TASK STATEMENT: Every entry below is to be copied exactly as written.

Excerpts from a dataset:
========================================
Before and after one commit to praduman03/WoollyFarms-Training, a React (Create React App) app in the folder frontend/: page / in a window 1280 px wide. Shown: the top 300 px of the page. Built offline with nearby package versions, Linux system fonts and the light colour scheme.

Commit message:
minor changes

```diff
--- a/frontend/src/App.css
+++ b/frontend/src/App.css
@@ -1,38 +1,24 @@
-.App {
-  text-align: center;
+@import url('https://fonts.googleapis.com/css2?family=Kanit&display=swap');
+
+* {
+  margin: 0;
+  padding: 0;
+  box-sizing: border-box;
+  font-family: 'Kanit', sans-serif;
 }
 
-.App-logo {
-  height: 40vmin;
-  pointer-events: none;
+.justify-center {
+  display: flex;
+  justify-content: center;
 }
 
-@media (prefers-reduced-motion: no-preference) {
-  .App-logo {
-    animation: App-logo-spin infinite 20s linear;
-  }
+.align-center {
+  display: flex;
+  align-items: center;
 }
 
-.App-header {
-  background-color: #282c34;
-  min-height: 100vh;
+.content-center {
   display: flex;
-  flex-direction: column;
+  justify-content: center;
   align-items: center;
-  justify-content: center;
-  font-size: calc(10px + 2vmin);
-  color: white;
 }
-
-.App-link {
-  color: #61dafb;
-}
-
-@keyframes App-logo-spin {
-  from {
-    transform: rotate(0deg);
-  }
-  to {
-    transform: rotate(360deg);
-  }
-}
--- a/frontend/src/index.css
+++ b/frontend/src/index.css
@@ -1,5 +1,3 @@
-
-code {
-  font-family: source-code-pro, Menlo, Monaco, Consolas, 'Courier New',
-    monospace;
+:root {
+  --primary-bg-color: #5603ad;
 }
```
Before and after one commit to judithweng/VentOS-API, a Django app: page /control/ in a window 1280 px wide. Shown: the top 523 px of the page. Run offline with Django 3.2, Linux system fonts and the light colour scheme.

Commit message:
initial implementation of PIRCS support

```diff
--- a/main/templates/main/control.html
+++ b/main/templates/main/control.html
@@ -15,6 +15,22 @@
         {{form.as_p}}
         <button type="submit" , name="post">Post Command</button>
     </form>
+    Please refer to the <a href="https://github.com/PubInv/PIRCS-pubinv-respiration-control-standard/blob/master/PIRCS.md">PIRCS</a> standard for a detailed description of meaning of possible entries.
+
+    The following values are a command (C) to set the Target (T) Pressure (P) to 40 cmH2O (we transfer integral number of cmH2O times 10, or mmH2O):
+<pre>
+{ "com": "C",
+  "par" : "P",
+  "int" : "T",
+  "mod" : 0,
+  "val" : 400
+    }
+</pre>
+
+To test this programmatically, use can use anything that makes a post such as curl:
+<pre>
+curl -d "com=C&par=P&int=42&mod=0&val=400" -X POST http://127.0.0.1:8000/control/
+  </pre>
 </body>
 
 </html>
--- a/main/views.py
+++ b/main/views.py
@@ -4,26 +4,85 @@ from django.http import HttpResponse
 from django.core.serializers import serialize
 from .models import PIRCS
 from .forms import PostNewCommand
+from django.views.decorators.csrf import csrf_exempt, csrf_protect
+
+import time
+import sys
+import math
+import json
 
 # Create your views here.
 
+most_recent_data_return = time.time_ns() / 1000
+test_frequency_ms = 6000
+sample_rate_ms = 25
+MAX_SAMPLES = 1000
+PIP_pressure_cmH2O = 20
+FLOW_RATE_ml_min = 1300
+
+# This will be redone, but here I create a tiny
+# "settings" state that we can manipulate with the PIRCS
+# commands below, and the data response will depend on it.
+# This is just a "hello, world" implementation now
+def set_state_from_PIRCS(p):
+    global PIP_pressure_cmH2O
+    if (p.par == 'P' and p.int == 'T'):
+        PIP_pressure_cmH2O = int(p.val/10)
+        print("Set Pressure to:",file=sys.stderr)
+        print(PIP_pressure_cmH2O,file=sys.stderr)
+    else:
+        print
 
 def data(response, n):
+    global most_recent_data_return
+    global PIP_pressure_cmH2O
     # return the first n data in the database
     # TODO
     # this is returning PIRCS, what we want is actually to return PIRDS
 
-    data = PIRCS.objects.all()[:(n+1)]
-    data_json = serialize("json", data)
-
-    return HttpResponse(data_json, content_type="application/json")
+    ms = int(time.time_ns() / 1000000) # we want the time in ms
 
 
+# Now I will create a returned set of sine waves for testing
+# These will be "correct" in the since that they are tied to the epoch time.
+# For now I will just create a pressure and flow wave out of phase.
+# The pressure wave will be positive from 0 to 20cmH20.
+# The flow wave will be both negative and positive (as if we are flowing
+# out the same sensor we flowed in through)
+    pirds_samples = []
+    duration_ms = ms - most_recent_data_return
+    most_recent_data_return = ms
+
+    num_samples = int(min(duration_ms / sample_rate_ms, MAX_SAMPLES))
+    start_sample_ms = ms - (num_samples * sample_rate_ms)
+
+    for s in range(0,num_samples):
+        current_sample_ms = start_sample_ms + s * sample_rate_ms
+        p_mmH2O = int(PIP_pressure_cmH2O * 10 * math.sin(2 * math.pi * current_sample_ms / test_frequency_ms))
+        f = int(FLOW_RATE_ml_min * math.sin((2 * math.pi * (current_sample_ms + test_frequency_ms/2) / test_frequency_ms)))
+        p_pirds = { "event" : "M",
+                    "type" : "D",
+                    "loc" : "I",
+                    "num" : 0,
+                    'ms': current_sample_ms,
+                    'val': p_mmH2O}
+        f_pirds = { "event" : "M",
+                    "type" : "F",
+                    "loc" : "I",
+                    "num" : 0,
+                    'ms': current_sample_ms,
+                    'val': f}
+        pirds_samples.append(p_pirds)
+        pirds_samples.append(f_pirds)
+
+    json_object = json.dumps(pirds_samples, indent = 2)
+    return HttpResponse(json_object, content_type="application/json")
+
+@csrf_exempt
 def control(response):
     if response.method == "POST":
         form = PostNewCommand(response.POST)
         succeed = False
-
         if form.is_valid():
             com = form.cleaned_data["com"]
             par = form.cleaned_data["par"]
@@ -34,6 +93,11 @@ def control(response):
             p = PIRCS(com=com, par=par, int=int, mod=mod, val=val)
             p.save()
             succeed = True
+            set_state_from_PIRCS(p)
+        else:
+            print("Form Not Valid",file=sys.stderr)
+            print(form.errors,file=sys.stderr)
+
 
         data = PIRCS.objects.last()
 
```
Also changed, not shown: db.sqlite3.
========================================
REPLY:
Before and after one commit to praduman03/WoollyFarms-Training, a React (Create React App) app in the folder frontend/: page / in a window 1280 px wide. Shown: the top 300 px of the page. Built offline with nearby package versions, Linux system fonts and the light colour scheme.

Commit message:
minor changes

```diff
--- a/frontend/src/App.css
+++ b/frontend/src/App.css
@@ -1,38 +1,24 @@
-.App {
-  text-align: center;
+@import url('https://fonts.googleapis.com/css2?family=Kanit&display=swap');
+
+* {
+  margin: 0;
+  padding: 0;
+  box-sizing: border-box;
+  font-family: 'Kanit', sans-serif;
 }
 
-.App-logo {
-  height: 40vmin;
-  pointer-events: none;
+.justify-center {
+  display: flex;
+  justify-content: center;
 }
 
-@media (prefers-reduced-motion: no-preference) {
-  .App-logo {
-    animation: App-logo-spin infinite 20s linear;
-  }
+.align-center {
+  display: flex;
+  align-items: center;
 }
 
-.App-header {
-  background-color: #282c34;
-  min-height: 100vh;
+.content-center {
   display: flex;
-  flex-direction: column;
+  justify-content: center;
   align-items: center;
-  justify-content: center;
-  font-size: calc(10px + 2vmin);
-  color: white;
 }
-
-.App-link {
-  color: #61dafb;
-}
-
-@keyframes App-logo-spin {
-  from {
-    transform: rotate(0deg);
-  }
-  to {
-    transform: rotate(360deg);
-  }
-}
--- a/frontend/src/index.css
+++ b/frontend/src/index.css
@@ -1,5 +1,3 @@
-
-code {
-  font-family: source-code-pro, Menlo, Monaco, Consolas, 'Courier New',
-    monospace;
+:root {
+  --primary-bg-color: #5603ad;
 }
```
Before and after one commit to judithweng/VentOS-API, a Django app: page /control/ in a window 1280 px wide. Shown: the top 523 px of the page. Run offline with Django 3.2, Linux system fonts and the light colour scheme.

Commit message:
initial implementation of PIRCS support

```diff
--- a/main/templates/main/control.html
+++ b/main/templates/main/control.html
@@ -15,6 +15,22 @@
         {{form.as_p}}
         <button type="submit" , name="post">Post Command</button>
     </form>
+    Please refer to the <a href="https://github.com/PubInv/PIRCS-pubinv-respiration-control-standard/blob/master/PIRCS.md">PIRCS</a> standard for a detailed description of meaning of possible entries.
+
+    The following values are a command (C) to set the Target (T) Pressure (P) to 40 cmH2O (we transfer integral number of cmH2O times 10, or mmH2O):
+<pre>
+{ "com": "C",
+  "par" : "P",
+  "int" : "T",
+  "mod" : 0,
+  "val" : 400
+    }
+</pre>
+
+To test this programmatically, use can use anything that makes a post such as curl:
+<pre>
+curl -d "com=C&par=P&int=42&mod=0&val=400" -X POST http://127.0.0.1:8000/control/
+  </pre>
 </body>
 
 </html>
--- a/main/views.py
+++ b/main/views.py
@@ -4,26 +4,85 @@ from django.http import HttpResponse
 from django.core.serializers import serialize
 from .models import PIRCS
 from .forms import PostNewCommand
+from django.views.decorators.csrf import csrf_exempt, csrf_protect
+
+import time
+import sys
+import math
+import json
 
 # Create your views here.
 
+most_recent_data_return = time.time_ns() / 1000
+test_frequency_ms = 6000
+sample_rate_ms = 25
+MAX_SAMPLES = 1000
+PIP_pressure_cmH2O = 20
+FLOW_RATE_ml_min = 1300
+
+# This will be redone, but here I create a tiny
+# "settings" state that we can manipulate with the PIRCS
+# commands below, and the data response will depend on it.
+# This is just a "hello, world" implementation now
+def set_state_from_PIRCS(p):
+    global PIP_pressure_cmH2O
+    if (p.par == 'P' and p.int == 'T'):
+        PIP_pressure_cmH2O = int(p.val/10)
+        print("Set Pressure to:",file=sys.stderr)
+        print(PIP_pressure_cmH2O,file=sys.stderr)
+    else:
+        print
 
 def data(response, n):
+    global most_recent_data_return
+    global PIP_pressure_cmH2O
     # return the first n data in the database
     # TODO
     # this is returning PIRCS, what we want is actually to return PIRDS
 
-    data = PIRCS.objects.all()[:(n+1)]
-    data_json = serialize("json", data)
-
-    return HttpResponse(data_json, content_type="application/json")
+    ms = int(time.time_ns() / 1000000) # we want the time in ms
 
 
+# Now I will create a returned set of sine waves for testing
+# These will be "correct" in the since that they are tied to the epoch time.
+# For now I will just create a pressure and flow wave out of phase.
+# The pressure wave will be positive from 0 to 20cmH20.
+# The flow wave will be both negative and positive (as if we are flowing
+# out the same sensor we flowed in through)
+    pirds_samples = []
+    duration_ms = ms - most_recent_data_return
+    most_recent_data_return = ms
+
+    num_samples = int(min(duration_ms / sample_rate_ms, MAX_SAMPLES))
+    start_sample_ms = ms - (num_samples * sample_rate_ms)
+
+    for s in range(0,num_samples):
+        current_sample_ms = start_sample_ms + s * sample_rate_ms
+        p_mmH2O = int(PIP_pressure_cmH2O * 10 * math.sin(2 * math.pi * current_sample_ms / test_frequency_ms))
+        f = int(FLOW_RATE_ml_min * math.sin((2 * math.pi * (current_sample_ms + test_frequency_ms/2) / test_frequency_ms)))
+        p_pirds = { "event" : "M",
+                    "type" : "D",
+                    "loc" : "I",
+                    "num" : 0,
+                    'ms': current_sample_ms,
+                    'val': p_mmH2O}
+        f_pirds = { "event" : "M",
+                    "type" : "F",
+                    "loc" : "I",
+                    "num" : 0,
+                    'ms': current_sample_ms,
+                    'val': f}
+        pirds_samples.append(p_pirds)
+        pirds_samples.append(f_pirds)
+
+    json_object = json.dumps(pirds_samples, indent = 2)
+    return HttpResponse(json_object, content_type="application/json")
+
+@csrf_exempt
 def control(response):
     if response.method == "POST":
         form = PostNewCommand(response.POST)
         succeed = False
-
         if form.is_valid():
             com = form.cleaned_data["com"]
             par = form.cleaned_data["par"]
@@ -34,6 +93,11 @@ def control(response):
             p = PIRCS(com=com, par=par, int=int, mod=mod, val=val)
             p.save()
             succeed = True
+            set_state_from_PIRCS(p)
+        else:
+            print("Form Not Valid",file=sys.stderr)
+            print(form.errors,file=sys.stderr)
+
 
         data = PIRCS.objects.last()
 
```
Also changed, not shown: db.sqlite3.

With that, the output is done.